But the dilemma, let alone treatment of waste into energy, even a week after Eid-ul-Adha, the residents of the ‘city of lights’ feel disgusted while commuting from one place to other. This scenario gives an impression that the city of 200 million people is surviving without a proper administration.

The removal of the city district government gave birth to a number of sanitation and administrative issues. On the other hand, plans pertaining to the recycling of solid waste and electricity generation, which were in an advanced stage, were shelved.

Regardless of the political party heading the city district government, the system introduced by Pervez Musharraf served the interests of the cosmopolitan city. Countless activities and opportunities were generated in solid waste management alone.

City District Government Karachi (CDGK) back in 2007 had planned waste-to-energy plants at Surjani Town and Hub Landfill sites in Karachi, which could generate 100 MW utilizing the municipal waste while two more sites were to be identified where equal capacity plants could be installed. The project was in advance stage even a consultant has hired an investment of $220 million had been calculated. This is a much painful casualty following the removal of the local government.

Later in 2013, a consultant was contacted and reports were prepared for the treatment of the city’s municipal waste, but the project was put aside.

Waste-to-energy technology is a common process now used in many parts of the world as it provides an effective waste management and a power source.

Electricity shortage is the biggest problem of Karachi and the RDF plant could have been a landmark project as taking inspirations the K-Electric Limited (then KESC) had also initiated feasibility studies to set up a bioelectricity generation plant utilizing livestock waste, which is dumped into the sea.

Solid waste management has become a nightmare in Pakistan. Municipalities are equipped with centuries-old and outdated methods as they lift only 60 percent of the waste generated in cities.

In the absence of professionalism and proper waste disposal system, most of the garbage lifted is crudely dumped in open spaces. These dumps attract mosquitoes, rats, cockroaches, houseflies, birds as well as stray animals. Eventually, numerous diseases spread which badly affect the health of city inhabitants.

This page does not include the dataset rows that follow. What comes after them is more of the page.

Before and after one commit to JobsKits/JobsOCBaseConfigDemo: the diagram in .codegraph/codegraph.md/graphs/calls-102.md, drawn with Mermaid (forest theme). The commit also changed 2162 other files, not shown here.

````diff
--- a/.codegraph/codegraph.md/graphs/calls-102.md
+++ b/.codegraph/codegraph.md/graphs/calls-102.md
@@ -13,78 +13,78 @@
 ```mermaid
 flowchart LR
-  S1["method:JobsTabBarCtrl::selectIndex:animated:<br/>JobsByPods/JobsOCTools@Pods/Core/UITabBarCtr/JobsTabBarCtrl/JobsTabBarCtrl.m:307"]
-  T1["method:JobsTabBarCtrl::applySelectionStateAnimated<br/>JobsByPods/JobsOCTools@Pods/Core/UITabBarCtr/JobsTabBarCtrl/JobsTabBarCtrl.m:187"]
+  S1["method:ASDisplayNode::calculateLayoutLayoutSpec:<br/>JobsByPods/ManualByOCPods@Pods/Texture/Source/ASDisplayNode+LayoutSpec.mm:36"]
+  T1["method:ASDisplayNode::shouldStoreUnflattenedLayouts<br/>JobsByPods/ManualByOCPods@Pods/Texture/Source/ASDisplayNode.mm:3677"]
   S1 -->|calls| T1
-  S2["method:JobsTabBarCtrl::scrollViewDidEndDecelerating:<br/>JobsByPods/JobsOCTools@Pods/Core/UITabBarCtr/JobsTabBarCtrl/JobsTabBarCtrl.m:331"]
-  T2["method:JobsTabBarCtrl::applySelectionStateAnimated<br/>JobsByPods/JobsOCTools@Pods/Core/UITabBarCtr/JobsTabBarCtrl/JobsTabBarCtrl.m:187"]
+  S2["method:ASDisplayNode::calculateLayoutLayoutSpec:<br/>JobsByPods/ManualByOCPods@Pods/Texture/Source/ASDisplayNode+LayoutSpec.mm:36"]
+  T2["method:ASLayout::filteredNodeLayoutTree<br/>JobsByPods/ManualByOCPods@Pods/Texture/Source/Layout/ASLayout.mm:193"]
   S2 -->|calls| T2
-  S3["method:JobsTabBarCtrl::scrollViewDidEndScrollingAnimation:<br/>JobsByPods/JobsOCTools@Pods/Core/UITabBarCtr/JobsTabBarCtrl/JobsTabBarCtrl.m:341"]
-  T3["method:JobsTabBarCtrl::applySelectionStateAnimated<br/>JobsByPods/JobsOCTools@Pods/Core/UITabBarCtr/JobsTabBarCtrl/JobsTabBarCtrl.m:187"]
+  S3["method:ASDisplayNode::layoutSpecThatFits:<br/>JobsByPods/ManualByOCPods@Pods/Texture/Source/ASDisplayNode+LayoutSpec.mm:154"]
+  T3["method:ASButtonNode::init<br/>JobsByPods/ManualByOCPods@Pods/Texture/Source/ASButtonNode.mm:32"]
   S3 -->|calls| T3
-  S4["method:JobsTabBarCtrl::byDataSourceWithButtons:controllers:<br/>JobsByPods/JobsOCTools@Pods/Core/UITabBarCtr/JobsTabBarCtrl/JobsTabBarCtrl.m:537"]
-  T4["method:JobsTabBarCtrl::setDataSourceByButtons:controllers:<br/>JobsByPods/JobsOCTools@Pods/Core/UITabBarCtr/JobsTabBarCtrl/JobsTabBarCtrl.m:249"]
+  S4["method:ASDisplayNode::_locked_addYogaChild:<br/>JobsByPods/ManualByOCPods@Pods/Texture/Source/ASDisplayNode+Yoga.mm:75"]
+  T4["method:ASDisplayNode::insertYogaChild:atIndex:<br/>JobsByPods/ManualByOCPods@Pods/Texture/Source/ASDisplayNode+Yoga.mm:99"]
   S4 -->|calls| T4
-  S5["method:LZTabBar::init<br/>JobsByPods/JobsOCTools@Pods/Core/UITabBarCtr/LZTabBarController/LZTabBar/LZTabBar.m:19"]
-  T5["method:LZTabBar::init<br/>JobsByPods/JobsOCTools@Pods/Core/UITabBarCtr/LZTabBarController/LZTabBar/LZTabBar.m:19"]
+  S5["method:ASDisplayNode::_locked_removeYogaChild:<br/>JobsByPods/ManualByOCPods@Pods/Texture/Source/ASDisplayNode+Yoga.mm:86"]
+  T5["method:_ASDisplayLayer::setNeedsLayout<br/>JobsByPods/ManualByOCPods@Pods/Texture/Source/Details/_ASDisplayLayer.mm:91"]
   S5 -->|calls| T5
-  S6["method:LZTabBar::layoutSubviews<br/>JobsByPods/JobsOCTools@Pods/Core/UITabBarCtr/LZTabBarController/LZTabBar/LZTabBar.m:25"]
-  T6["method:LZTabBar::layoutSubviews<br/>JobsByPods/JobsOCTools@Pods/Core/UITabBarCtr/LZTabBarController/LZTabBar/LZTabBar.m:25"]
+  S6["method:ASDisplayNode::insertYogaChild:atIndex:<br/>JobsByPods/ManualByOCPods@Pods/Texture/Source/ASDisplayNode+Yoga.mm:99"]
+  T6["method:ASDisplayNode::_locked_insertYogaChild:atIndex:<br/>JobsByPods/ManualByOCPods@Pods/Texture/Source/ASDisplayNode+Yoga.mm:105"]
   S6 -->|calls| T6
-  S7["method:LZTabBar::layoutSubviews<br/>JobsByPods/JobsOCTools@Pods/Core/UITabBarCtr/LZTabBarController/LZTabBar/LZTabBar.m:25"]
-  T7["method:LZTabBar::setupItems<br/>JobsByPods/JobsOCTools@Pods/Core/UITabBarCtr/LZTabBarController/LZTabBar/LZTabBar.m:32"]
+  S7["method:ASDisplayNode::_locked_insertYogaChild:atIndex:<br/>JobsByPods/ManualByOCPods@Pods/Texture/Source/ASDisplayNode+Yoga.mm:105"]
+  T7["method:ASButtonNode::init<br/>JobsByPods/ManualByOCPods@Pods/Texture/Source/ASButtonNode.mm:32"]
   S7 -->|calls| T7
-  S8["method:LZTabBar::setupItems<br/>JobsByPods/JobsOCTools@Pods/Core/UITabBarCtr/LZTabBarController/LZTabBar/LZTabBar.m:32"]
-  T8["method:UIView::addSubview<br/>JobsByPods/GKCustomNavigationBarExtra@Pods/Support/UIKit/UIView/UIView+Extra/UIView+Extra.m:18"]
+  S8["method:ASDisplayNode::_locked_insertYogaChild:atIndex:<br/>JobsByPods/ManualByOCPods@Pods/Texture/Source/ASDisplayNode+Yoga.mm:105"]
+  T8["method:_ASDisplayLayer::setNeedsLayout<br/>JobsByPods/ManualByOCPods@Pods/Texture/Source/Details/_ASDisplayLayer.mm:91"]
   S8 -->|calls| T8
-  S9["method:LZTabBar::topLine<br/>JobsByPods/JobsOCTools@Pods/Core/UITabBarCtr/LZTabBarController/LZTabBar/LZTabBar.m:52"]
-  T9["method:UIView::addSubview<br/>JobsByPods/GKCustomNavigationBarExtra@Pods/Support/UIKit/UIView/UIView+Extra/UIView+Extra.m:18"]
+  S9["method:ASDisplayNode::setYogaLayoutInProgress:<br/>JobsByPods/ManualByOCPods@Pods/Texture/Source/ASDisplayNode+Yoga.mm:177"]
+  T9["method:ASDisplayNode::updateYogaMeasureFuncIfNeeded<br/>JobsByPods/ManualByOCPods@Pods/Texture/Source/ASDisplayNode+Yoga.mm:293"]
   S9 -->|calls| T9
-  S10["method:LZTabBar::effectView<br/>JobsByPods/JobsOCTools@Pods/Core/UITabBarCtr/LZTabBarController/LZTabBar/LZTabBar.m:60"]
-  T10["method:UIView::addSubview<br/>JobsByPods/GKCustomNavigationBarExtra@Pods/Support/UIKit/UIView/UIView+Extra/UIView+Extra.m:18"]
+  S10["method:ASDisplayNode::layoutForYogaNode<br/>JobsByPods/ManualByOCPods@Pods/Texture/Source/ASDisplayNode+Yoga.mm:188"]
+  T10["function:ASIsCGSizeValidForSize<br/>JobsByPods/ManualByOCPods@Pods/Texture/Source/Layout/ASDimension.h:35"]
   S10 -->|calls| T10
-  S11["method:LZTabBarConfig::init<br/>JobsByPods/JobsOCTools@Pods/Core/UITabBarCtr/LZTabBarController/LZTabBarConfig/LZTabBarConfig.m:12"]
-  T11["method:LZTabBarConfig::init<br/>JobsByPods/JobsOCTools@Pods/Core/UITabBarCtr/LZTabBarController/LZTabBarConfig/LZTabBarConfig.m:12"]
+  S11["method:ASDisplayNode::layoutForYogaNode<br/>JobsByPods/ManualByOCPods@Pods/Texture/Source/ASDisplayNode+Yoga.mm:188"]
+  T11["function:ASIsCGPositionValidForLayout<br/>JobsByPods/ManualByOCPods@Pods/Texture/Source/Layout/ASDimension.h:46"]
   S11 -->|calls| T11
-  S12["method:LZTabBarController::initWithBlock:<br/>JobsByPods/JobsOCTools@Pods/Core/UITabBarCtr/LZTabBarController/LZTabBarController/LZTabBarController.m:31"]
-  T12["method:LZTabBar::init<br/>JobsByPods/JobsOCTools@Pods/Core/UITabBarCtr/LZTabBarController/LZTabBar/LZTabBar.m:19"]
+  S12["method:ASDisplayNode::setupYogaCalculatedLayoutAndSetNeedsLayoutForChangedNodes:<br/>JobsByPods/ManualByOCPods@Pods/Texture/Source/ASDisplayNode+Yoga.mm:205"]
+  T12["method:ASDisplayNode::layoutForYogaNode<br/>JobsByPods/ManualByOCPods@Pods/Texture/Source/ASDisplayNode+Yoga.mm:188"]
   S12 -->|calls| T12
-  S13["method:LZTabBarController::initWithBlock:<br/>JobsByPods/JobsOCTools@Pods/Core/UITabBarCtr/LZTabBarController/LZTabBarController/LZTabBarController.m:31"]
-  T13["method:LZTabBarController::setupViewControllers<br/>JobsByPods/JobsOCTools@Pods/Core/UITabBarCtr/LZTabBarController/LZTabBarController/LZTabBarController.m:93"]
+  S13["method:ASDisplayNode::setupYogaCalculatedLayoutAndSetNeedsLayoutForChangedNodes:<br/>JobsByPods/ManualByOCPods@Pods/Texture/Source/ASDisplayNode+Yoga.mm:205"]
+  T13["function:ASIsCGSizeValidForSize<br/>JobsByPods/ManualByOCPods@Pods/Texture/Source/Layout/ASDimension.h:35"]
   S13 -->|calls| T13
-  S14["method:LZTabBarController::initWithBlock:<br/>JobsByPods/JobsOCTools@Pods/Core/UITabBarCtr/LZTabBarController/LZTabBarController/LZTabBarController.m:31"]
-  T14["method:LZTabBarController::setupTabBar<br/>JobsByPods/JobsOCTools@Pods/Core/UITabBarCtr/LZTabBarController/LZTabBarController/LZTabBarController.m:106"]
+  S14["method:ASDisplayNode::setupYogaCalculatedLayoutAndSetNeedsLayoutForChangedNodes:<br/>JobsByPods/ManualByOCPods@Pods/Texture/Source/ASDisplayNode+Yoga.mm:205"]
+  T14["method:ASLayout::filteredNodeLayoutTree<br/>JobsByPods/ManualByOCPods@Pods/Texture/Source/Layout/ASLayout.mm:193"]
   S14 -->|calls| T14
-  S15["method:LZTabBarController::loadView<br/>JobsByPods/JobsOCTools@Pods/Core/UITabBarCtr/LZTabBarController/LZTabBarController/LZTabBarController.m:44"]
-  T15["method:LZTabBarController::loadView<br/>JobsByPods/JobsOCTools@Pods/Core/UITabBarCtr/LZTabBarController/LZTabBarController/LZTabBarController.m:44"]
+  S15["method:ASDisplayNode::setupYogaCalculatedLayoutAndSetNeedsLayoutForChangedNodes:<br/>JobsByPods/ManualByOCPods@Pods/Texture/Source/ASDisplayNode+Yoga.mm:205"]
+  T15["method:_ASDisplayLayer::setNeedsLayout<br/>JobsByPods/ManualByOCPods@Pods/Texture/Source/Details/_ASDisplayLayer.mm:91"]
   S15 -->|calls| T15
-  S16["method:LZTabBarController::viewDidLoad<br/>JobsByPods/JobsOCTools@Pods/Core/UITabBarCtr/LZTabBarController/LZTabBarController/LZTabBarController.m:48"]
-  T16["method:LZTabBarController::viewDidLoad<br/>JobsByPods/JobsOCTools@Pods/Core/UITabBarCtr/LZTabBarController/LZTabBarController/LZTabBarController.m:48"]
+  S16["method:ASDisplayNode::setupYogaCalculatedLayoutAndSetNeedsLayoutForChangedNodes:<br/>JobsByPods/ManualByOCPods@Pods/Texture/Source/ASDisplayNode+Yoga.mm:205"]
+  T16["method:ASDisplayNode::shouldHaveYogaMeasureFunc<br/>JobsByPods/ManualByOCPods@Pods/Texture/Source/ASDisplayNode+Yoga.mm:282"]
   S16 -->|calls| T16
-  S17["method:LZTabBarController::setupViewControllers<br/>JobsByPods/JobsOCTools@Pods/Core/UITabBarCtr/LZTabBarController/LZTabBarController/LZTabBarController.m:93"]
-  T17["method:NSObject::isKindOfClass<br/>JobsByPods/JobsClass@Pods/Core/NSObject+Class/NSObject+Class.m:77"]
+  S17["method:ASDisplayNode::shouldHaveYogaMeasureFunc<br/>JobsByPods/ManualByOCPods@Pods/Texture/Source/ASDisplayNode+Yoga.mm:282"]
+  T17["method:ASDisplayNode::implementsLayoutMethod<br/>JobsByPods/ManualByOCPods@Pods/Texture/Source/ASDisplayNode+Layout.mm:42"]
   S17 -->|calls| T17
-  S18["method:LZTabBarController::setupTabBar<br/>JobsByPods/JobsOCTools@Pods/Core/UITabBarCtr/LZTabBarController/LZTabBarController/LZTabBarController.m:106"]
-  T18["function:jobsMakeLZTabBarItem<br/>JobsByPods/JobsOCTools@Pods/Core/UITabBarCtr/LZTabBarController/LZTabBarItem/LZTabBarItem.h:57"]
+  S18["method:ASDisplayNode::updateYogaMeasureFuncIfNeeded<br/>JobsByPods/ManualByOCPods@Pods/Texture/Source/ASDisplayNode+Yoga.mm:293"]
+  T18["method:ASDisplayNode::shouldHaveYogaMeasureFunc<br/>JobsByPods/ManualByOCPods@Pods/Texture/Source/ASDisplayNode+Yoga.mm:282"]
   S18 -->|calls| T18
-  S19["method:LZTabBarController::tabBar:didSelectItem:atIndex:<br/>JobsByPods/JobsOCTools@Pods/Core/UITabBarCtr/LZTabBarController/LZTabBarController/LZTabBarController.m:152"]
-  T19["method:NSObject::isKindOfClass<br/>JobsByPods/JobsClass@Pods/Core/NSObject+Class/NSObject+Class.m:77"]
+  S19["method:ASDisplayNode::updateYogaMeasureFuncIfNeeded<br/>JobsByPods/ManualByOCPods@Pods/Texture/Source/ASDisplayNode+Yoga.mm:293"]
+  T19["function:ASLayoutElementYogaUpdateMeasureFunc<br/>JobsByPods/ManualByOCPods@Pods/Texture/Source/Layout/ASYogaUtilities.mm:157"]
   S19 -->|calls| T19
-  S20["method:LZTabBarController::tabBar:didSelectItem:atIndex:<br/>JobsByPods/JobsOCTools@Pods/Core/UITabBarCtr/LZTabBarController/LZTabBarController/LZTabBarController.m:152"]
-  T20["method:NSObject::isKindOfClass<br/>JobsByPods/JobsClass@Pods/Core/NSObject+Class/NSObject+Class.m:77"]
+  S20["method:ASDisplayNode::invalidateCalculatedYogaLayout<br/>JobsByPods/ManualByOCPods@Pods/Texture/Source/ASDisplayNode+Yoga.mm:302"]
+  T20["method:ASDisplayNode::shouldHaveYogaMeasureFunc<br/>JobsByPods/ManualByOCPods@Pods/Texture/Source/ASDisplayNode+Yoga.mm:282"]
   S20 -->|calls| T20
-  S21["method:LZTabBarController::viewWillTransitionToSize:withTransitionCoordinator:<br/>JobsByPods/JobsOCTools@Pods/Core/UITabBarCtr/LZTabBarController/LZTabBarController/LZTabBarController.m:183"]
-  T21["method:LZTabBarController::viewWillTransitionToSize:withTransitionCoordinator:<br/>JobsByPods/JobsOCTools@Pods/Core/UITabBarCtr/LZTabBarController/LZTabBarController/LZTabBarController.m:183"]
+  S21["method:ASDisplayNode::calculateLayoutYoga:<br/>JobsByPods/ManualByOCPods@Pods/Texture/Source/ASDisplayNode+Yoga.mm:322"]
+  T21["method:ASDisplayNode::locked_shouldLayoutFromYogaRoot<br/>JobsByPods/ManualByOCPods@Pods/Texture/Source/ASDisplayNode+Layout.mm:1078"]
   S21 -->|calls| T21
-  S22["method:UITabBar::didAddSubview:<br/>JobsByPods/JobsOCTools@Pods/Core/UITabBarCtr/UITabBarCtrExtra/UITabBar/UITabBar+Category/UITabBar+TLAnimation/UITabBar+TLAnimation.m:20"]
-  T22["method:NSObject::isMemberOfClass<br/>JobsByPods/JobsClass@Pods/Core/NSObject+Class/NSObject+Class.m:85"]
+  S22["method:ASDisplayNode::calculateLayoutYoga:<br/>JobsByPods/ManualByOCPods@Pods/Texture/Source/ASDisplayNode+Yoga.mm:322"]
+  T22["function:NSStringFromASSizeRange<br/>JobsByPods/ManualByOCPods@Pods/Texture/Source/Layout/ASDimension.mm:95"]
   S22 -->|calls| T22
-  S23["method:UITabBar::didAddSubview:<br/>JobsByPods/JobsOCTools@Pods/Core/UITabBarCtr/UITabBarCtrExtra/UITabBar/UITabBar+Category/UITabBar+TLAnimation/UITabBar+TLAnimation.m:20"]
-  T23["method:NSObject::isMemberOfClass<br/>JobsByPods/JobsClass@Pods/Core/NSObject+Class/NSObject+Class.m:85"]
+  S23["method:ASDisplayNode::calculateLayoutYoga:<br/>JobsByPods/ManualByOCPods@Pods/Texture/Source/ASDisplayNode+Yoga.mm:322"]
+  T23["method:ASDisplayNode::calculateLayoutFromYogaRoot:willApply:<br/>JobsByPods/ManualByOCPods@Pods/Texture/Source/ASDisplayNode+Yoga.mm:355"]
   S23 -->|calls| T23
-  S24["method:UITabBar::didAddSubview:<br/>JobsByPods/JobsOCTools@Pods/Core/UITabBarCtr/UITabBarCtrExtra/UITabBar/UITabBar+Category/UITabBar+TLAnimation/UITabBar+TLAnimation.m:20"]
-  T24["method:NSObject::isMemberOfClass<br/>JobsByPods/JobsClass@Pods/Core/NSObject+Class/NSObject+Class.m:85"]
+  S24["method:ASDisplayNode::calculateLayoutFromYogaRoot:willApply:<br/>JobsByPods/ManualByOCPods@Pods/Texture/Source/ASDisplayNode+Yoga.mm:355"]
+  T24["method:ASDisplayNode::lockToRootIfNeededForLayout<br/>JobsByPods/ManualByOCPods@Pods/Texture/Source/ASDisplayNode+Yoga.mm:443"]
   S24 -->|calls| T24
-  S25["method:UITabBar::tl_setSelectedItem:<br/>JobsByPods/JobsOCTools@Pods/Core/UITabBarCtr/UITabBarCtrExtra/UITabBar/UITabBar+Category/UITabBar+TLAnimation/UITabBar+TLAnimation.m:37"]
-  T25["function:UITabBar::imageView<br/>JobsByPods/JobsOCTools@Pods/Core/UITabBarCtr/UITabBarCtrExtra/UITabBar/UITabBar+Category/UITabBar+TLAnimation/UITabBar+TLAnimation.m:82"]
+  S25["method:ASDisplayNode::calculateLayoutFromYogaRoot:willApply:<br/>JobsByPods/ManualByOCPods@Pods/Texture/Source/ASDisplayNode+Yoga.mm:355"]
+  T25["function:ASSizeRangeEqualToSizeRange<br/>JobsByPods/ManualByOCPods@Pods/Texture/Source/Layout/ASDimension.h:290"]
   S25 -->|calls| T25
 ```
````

Our authorities and power utilities need to take swift action in order to realize the waste-to-energy potential in Pakistan.
Credits: Samaa